Looking around Haiti, this hospital is one of the few solid examples of post-quake reconstruction. There are private projects to build new hotels. The cellphone company Digicel rebuilt the historic Iron Market in Port-au-Prince. But the National Palace is still awaiting demolition. Many of the cholera clinics that have sprung up are in tents or temporary shelters. At a dedication for the hospital just before the second anniversary of the earthquake, the Haitian minister of health, Dr. Florence Guillaume, said that for her, this project is a dream come true. "I'm really proud, almost crying this morning. It's really this type of assistance that we need," she said. Guillaume says this hospital will help bolster the entire public health care system in Haiti in several ways.

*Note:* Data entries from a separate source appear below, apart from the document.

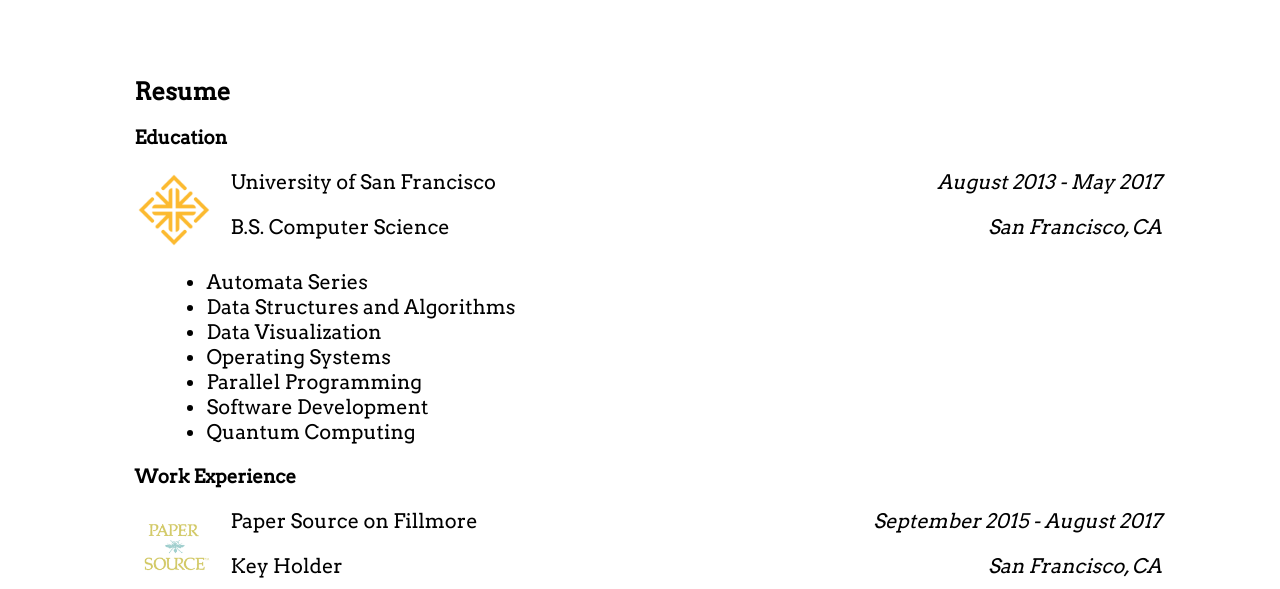
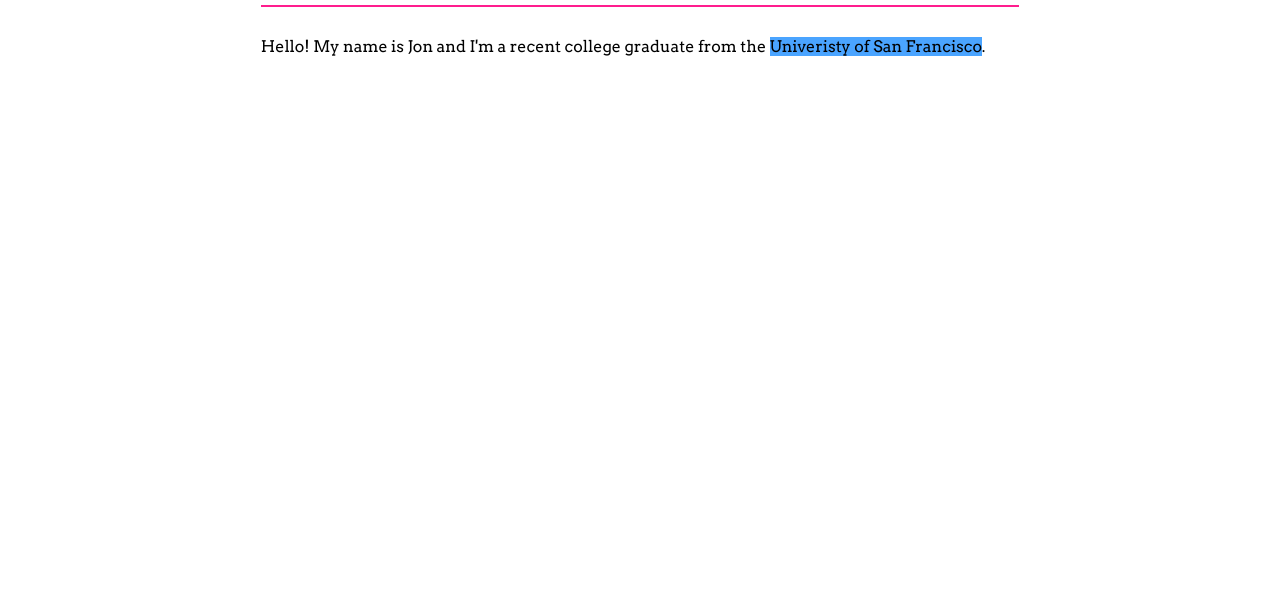
Before and after one commit to jonalvaradoca/jonalvaradoca.github.io, a plain HTML site: page index.html in a window 1280 px wide. Shown: the part 457-1046 px from the top of the page. After the commit the page ends 848 px from the top, so only its background shows below. Drawn offline with Linux system fonts and the light colour scheme.

Commit message:
add final layout for home page

```diff
--- a/assets/style.css
+++ b/assets/style.css
@@ -1,7 +1,3 @@
-* {
-	font-family: 'Arvo', serif;
-}
-
 html, body {
 	height: 100%;
  }
@@ -19,8 +15,16 @@ a:visited {
     color: black;
 }
 
+hr {
+	background-color: #FF1D8E;
+	color: #FF1D8E;
+	border: 0 none;
+	height: .15rem;
+}
+
 #home-intro {
 	margin-top: 3rem;
+	font-family: 'Arvo', serif;
 }
 
 #intro {
@@ -41,12 +45,24 @@ a:visited {
 #me-circle {
 	border-radius: 50%;
 	width: 10rem;
+	left: 50%;
 	border: .5rem solid #FF1D8E;
+}
+
+.summary-body {
+	width: 60%;
+	margin-left: 20%;
+	font-family: 'Arvo', serif;
 }
 
 .standard-body {
 	width: 80%;
 	margin-left: 10%;
+	font-family: 'Lato', sans-serif;
+}
+
+.summary {
+	line-height: 3rem;
 }
 
 #resume {
@@ -65,12 +81,13 @@ a:visited {
 .asset-circle {
 	float: left;
 	width: 5rem;
+	height: 5rem;
 	border-radius: 50%;
 }
 
 .asset-list {
 	margin-left: 2rem;
-	font-size: 1.25rem;
+	margin-bottom: 2rem;
 }
 
 .asset-source {
--- a/index.html
+++ b/index.html
@@ -6,6 +6,7 @@
 <meta name="viewport" content="width=device-width, initial-scale=1.0">
 <link rel="stylesheet" href="/assets/style.css">
 <link href="https://fonts.googleapis.com/css?family=Arvo" rel="stylesheet">
+<link href="https://fonts.googleapis.com/css?family=Lato" rel="stylesheet">
 <title>Jon Alvarado</title>
 </head>
 
@@ -32,34 +33,10 @@
 </table>
 </div>
 
-<div class="standard-body">
 
-<div id=resume>
-	<h2 class="body-heading">Resume</h2>
-	<h3>Education</h3>
-	<div class="experience-card">
-		<img class="asset-circle" src="/assets/usf.png">
-		<p class="asset-source">University of San Francisco<span class="right"><i>August 2013 - May 2017</i></span></p>
-		<p class="asset-source">B.S. Computer Science<span class="right"><i>San Francisco, CA</i></span></p>
-	</div>
-	<ul class="asset-list">
-		<li>Automata Series</li>
-		<li>Data Structures and Algorithms</li>
-		<li>Data Visualization</li>
-		<li>Operating Systems</li>
-		<li>Parallel Programming</li>
-		<li>Software Development</li>
-		<li>Quantum Computing</li>
-	</ul>
-
-	<h3>Work Experience</h3>
-	<div class="experience-card">
-		<img class="asset-circle" src="/assets/papersource.gif">
-		<p class="asset-source">Paper Source on Fillmore<span class="right"><i>September 2015 - August 2017</i></span></p>
-		<p class="asset-source">Key Holder<span class="right"><i>San Francisco, CA</i></span></p>
-	</div>
-</div>
-
+<div class="summary-body">
+	<hr>
+	<p class="summary">Hello! My name is Jon and I'm a recent college graduate from the <span class="highlight-blu">Univeristy of San Francisco</span>.
 </div>
 
 </body>
```
Also changed, not shown: assets/verily.png (added).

First, other clinics and hospitals will be able to refer patients there for more complicated procedures and tests. Second, as a teaching hospital it will help train more Haitian doctors and nurses. And by providing a better work environment, she hopes it will help stem the exodus of Haitian medical professionals who so often decamp for the U.S. or Canada. Paul Farmer, the co-founder of Partners in Health, says he views this hospital project as a model for effective international aid. "The amount of money either pledged or flying around out there is substantial," Farmer says. "If it were marshaled into a coherent system of hospitals, health posts, you could see some big, big improvements in health indices in Haiti, and that's what we expect to happen." The National Teaching Hospital still faces big challenges. Construction is on track but still not complete. At first, the Ministry of Health and Partners in Health will be running the facility together, but eventually the Haitian government needs to come up with an operating budget to keep the hospital running for the long term.